– Tampa Red is a sub-adult Kemp’s Ridley sea turtle that was rehabilitated by the Florida Aquarium, in Tampa, Florida and released with a satellite transmitter on July 29, 2013. I was named by my sponsors, the Florida Aquarium and the Tampa Bay Green Consortium, because I was injured by red tide in the Gulf of Mexico. I was named Tampa Red by my sponsors, the Tampa Bay Green Consortium and the Florida Aquarium because I was injured by red tide in the Gulf of Mexico. Red tide is an algal bloom that produces toxins which can be harmful to sea turtles, fish, birds, and other marine animals.
LITTLE CRUSH – Little Crush is an endangered juvenile green sea turtle who was rescued by the University of Central Florida’s Marine Turtle Research Team from the Indian River Lagoon near Melbourne Beach. Little Crush was very weak from swallowing more than 70 pieces of marine pollution including bits of balloons, plastic bags, monofilament line, and string! The turtle was cared for by a team of veterinarians and animal care specialists from Walt Disney World’s Living Seas. I only weighed 5 pounds when rescued and am approximately 2-3 years old. A satellite transmitter specifically designed for small sea turtles was placed on his shell and he was released near Disney’s Vero Beach Resort, located just south of the Archie Carr Refuge on Florida’s central east coast.The Walt Disney World Animal Programs team has been involved in sea turtle rehabilitation for many years. To date, The Living Seas team has cared for and released more than 200 turtles! Most of the turtles that find their way to Walt Disney World are animals that have been rescued by various organizations and come to us with medical challenges. A majority of the turtles suffer from physiological problems attributed to extended periods of time in cold water. These cold stunned turtles are rescued, rehabilitated at The Living Seas, and then released under the supervision of the Florida Wildlife Conservation Commission.

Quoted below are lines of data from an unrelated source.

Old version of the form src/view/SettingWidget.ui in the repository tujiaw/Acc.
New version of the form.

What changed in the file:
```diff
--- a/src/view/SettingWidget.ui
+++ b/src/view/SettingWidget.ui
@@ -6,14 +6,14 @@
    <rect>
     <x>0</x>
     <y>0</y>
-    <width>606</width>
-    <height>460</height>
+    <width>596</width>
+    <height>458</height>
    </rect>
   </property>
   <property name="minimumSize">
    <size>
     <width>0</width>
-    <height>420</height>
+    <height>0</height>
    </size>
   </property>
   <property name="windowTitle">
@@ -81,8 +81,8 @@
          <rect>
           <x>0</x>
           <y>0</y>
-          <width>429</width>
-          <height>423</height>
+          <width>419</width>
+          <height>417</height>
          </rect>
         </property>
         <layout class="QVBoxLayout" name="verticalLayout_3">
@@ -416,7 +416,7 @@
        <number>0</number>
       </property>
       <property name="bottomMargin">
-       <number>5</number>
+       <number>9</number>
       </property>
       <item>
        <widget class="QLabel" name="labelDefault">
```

Surprisingly, very little information is known about the movement patterns of juvenile sea turtles. Once hatchlings leave the nesting beach, it is very difficult for scientists to document where these turtles spend their time. However, recent advances in technology have made it possible to learn more about the habitats of juvenile sea turtles. Telonics, Inc., a manufacturer of telemetry devices for monitoring wildlife, has produced a satellite transmitter that is now small enough to be carried by juvenile sea turtles. In collaboration with the Archie Carr Center for Sea Turtle Research at the University of Florida, The Living Seas and Disney’s Animal Kingdom, we are testing the first satellite transmitters for use on juvenile sea turtles that measure approximately 30-40 cm.

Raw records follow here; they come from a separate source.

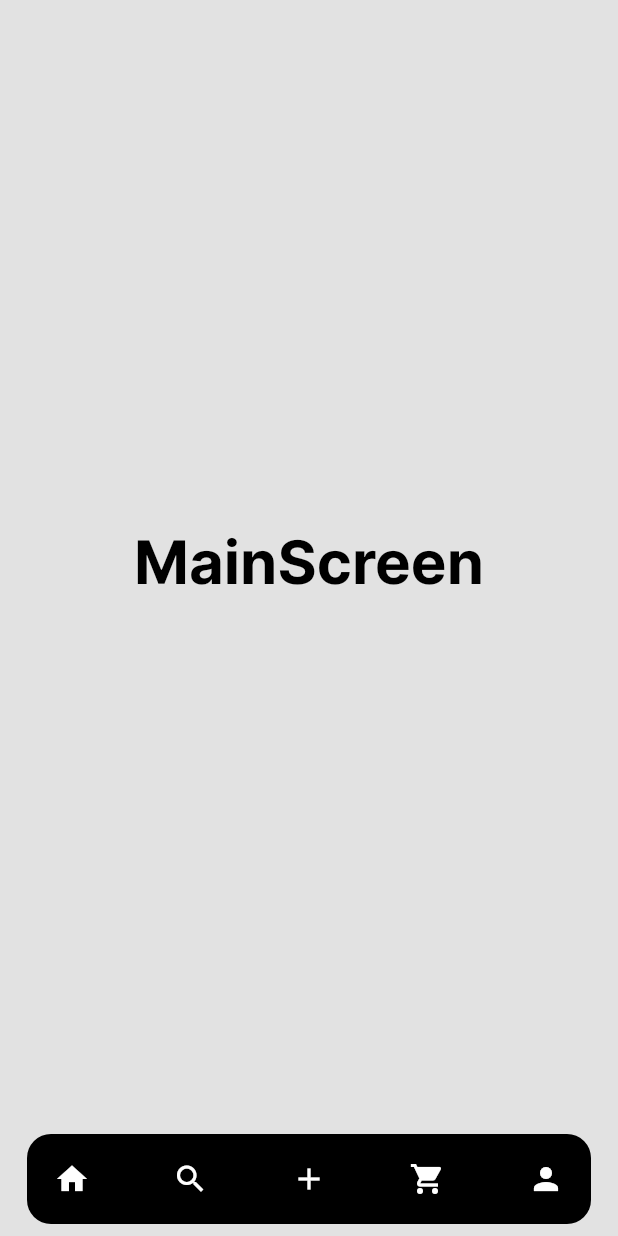
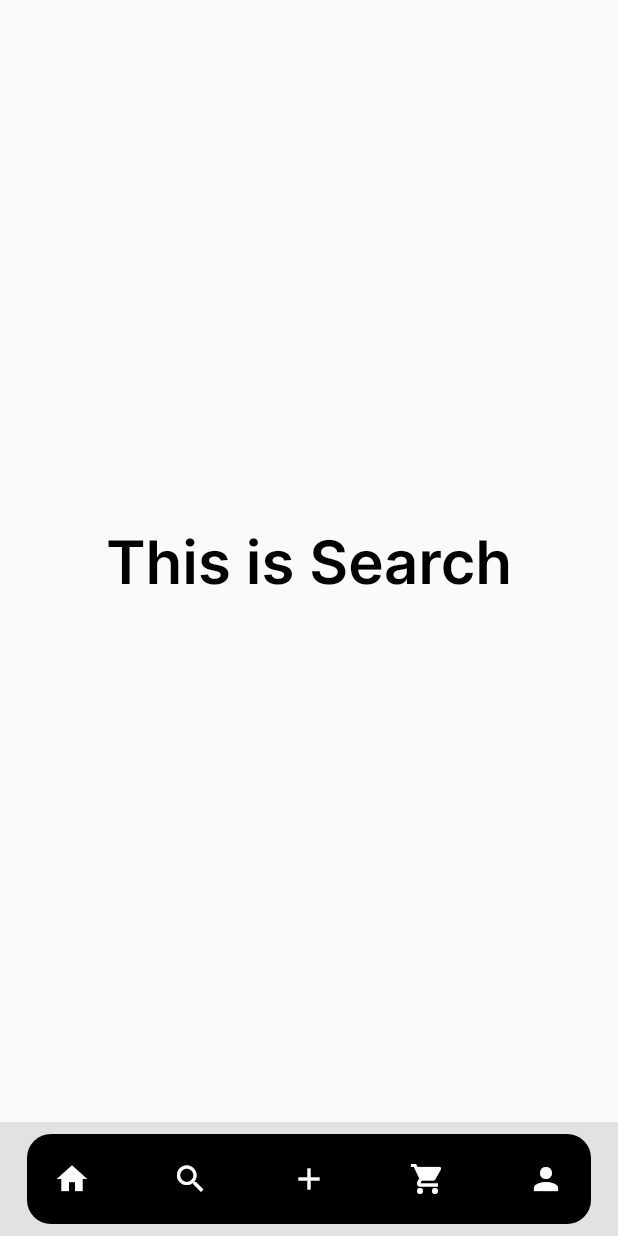
Before and after one commit to hello-favour/online-shop-provider, a Flutter app: the screen it shows after launch, on a phone screen of 412 x 824 dp. Run offline on Flutter 3.47's test engine with Material 2 defaults, Android fonts, the phone set to English and light mode, and no system bars.

```diff
--- a/lib/components/app_font.dart
+++ b/lib/components/app_text.dart
@@ -1,11 +1,11 @@
 import 'package:flutter/cupertino.dart';
 
-class AppFont extends StatelessWidget {
+class AppText extends StatelessWidget {
   final String text;
   final Color color;
   final double size;
   final FontWeight fontWeight;
-  const AppFont({
+  const AppText({
     super.key,
     required this.text,
     required this.color,
--- a/lib/main.dart
+++ b/lib/main.dart
@@ -15,7 +15,7 @@ class MyApp extends StatelessWidget {
       theme: ThemeData(
         fontFamily: "Inter",
       ),
-      home: const MainScreen(),
+      home: MainScreen(),
     );
   }
 }
--- a/lib/main_screen.dart
+++ b/lib/main_screen.dart
@@ -1,15 +1,27 @@
 import 'package:flutter/material.dart';
 import 'package:online_shop_app/components/app_theme.dart';
-import 'package:online_shop_app/components/app_font.dart';
 import 'package:online_shop_app/components/bottom_nav.dart';
+import 'package:online_shop_app/screens.dart/cart_page.dart';
+import 'package:online_shop_app/screens.dart/home_page.dart';
+import 'package:online_shop_app/screens.dart/profile_page.dart';
+import 'package:online_shop_app/screens.dart/search_page.dart';
 
 class MainScreen extends StatelessWidget {
-  const MainScreen({super.key});
+  MainScreen({super.key});
+  List<Widget> pageList = const [
+    HomePage(),
+    SearchPage(),
+    HomePage(),
+    CartPage(),
+    ProfilePage(),
+  ];
 
   @override
   Widget build(BuildContext context) {
+    int pageIndex = 1;
     return Scaffold(
       backgroundColor: AppTheme.bgrdColor,
+      body: pageList[pageIndex],
       bottomNavigationBar: SafeArea(
         child: Padding(
           padding: const EdgeInsets.all(AppTheme.bottomNavPadding),
@@ -48,14 +60,6 @@ class MainScreen extends StatelessWidget {
           ),
         ),
       ),
-      body: const Center(
-        child: AppFont(
-          text: "MainScreen",
-          color: Colors.black,
-          size: AppTheme.fontSize,
-          fontWeight: FontWeight.bold,
-        ),
-      ),
     );
   }
 }
--- /dev/null
+++ b/lib/screens.dart/search_page.dart
@@ -0,0 +1,25 @@
+import 'package:flutter/material.dart';
+import 'package:online_shop_app/components/app_text.dart';
+
+class SearchPage extends StatefulWidget {
+  const SearchPage({super.key});
+
+  @override
+  State<SearchPage> createState() => _SearchPageState();
+}
+
+class _SearchPageState extends State<SearchPage> {
+  @override
+  Widget build(BuildContext context) {
+    return const Scaffold(
+      body: Center(
+        child: AppText(
+          text: "This is Search",
+          color: Colors.black,
+          size: 40,
+          fontWeight: FontWeight.w600,
+        ),
+      ),
+    );
+  }
+}
```
Also changed, not shown: lib/controllers/mainscreen_provider.dart (added, +11 -0 lines), lib/screens.dart/cart_page.dart (added, +25 -0 lines), lib/screens.dart/home_page.dart (added, +25 -0 lines), lib/screens.dart/profile_page.dart (added, +25 -0 lines).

– On August 13 1998, researcher Dr. Dave Nelson, U.S. Army Corps of Engineers’ Waterways Experiment Station, attached a satellite transmitter to the back of a subadult loggerhead sea turtle named Perdida, meaning lost in Spanish. Perdida was recovering from “cold stunning”, which is similar to hypothermia, at the National Aquarium in Baltimore, Maryland. Staff and volunteers from the Aquarium’s Marine Animal Rescue Program have cared for the turtle since it was brought to the Aquarium in October, 1997. Perdida was released from Assateague Island, Maryland on the morning of August 14. The juvenile loggerhead weighed around 50 kg and measured 74.8 cm long.

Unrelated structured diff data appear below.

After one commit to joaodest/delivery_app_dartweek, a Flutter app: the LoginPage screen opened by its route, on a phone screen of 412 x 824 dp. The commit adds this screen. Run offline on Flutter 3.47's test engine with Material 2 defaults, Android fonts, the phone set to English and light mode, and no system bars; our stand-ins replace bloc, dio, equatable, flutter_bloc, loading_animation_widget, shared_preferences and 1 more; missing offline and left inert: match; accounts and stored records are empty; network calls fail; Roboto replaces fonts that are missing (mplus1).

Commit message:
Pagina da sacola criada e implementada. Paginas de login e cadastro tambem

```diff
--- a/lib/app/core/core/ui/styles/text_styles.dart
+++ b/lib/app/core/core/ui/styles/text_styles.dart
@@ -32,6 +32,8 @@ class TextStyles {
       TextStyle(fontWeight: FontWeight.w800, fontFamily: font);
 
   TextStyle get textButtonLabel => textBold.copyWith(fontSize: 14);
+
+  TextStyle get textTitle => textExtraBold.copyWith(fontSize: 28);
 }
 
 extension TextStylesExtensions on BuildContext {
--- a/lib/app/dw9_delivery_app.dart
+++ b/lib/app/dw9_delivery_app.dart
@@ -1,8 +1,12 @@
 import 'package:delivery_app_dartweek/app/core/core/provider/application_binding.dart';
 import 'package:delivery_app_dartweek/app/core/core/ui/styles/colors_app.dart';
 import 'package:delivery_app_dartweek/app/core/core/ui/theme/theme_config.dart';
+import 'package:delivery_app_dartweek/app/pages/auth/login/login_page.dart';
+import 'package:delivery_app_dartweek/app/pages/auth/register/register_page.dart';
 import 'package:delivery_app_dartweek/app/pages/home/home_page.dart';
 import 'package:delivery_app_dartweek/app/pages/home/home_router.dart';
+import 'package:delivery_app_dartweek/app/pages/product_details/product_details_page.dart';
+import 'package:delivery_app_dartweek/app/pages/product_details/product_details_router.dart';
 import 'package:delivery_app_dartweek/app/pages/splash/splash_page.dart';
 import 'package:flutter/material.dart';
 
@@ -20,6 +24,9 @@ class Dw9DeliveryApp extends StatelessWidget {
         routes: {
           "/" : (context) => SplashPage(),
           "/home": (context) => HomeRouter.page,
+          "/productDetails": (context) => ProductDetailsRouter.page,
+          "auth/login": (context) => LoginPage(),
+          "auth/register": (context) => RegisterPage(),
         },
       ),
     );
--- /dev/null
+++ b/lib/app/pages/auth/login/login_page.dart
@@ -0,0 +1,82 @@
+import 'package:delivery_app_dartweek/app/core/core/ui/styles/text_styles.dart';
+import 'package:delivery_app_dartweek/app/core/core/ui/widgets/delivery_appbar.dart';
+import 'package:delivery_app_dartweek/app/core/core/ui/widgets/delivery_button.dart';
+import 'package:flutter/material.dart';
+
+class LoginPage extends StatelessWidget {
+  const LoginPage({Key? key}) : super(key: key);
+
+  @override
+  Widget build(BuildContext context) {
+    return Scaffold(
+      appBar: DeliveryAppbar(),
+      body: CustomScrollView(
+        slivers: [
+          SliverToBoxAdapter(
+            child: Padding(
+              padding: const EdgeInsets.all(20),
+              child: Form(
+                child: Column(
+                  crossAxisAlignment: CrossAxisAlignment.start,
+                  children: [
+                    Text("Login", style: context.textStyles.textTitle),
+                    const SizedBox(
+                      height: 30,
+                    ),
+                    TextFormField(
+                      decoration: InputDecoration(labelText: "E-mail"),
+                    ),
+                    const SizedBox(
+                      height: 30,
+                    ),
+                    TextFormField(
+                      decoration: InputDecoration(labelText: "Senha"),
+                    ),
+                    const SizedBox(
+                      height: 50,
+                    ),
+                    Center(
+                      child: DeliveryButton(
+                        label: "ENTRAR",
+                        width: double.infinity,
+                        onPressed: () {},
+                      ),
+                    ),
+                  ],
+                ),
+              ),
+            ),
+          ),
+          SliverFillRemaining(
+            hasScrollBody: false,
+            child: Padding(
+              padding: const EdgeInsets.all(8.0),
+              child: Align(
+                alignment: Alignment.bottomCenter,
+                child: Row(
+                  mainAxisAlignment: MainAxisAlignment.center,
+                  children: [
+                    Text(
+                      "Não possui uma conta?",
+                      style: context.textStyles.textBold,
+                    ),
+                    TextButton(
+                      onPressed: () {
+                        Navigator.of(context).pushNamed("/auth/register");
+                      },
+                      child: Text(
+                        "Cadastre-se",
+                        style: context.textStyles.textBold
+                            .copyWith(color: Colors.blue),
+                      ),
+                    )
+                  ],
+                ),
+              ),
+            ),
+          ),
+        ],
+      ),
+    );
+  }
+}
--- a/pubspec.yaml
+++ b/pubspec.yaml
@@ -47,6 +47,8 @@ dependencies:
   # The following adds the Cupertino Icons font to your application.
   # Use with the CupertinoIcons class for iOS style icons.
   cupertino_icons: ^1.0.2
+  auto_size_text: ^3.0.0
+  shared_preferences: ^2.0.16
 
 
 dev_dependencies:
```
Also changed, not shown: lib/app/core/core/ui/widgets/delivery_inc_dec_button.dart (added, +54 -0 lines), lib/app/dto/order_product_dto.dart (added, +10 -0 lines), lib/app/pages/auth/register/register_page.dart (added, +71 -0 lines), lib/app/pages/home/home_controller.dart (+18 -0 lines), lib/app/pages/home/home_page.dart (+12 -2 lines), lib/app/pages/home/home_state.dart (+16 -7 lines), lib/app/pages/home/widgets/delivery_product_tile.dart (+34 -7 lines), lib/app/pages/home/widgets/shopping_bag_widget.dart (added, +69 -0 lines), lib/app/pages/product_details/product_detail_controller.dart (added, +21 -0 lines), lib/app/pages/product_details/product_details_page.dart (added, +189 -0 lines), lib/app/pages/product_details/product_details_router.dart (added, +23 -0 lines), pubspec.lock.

Funding for Perdita’s transmitter was provided by the U.S. Army Corps of Engineers. Locations were provided by Dr. Dave Nelson (Environmental Laboratory, U.S. Army Corps of Engineers’ Waterways Experiment Station).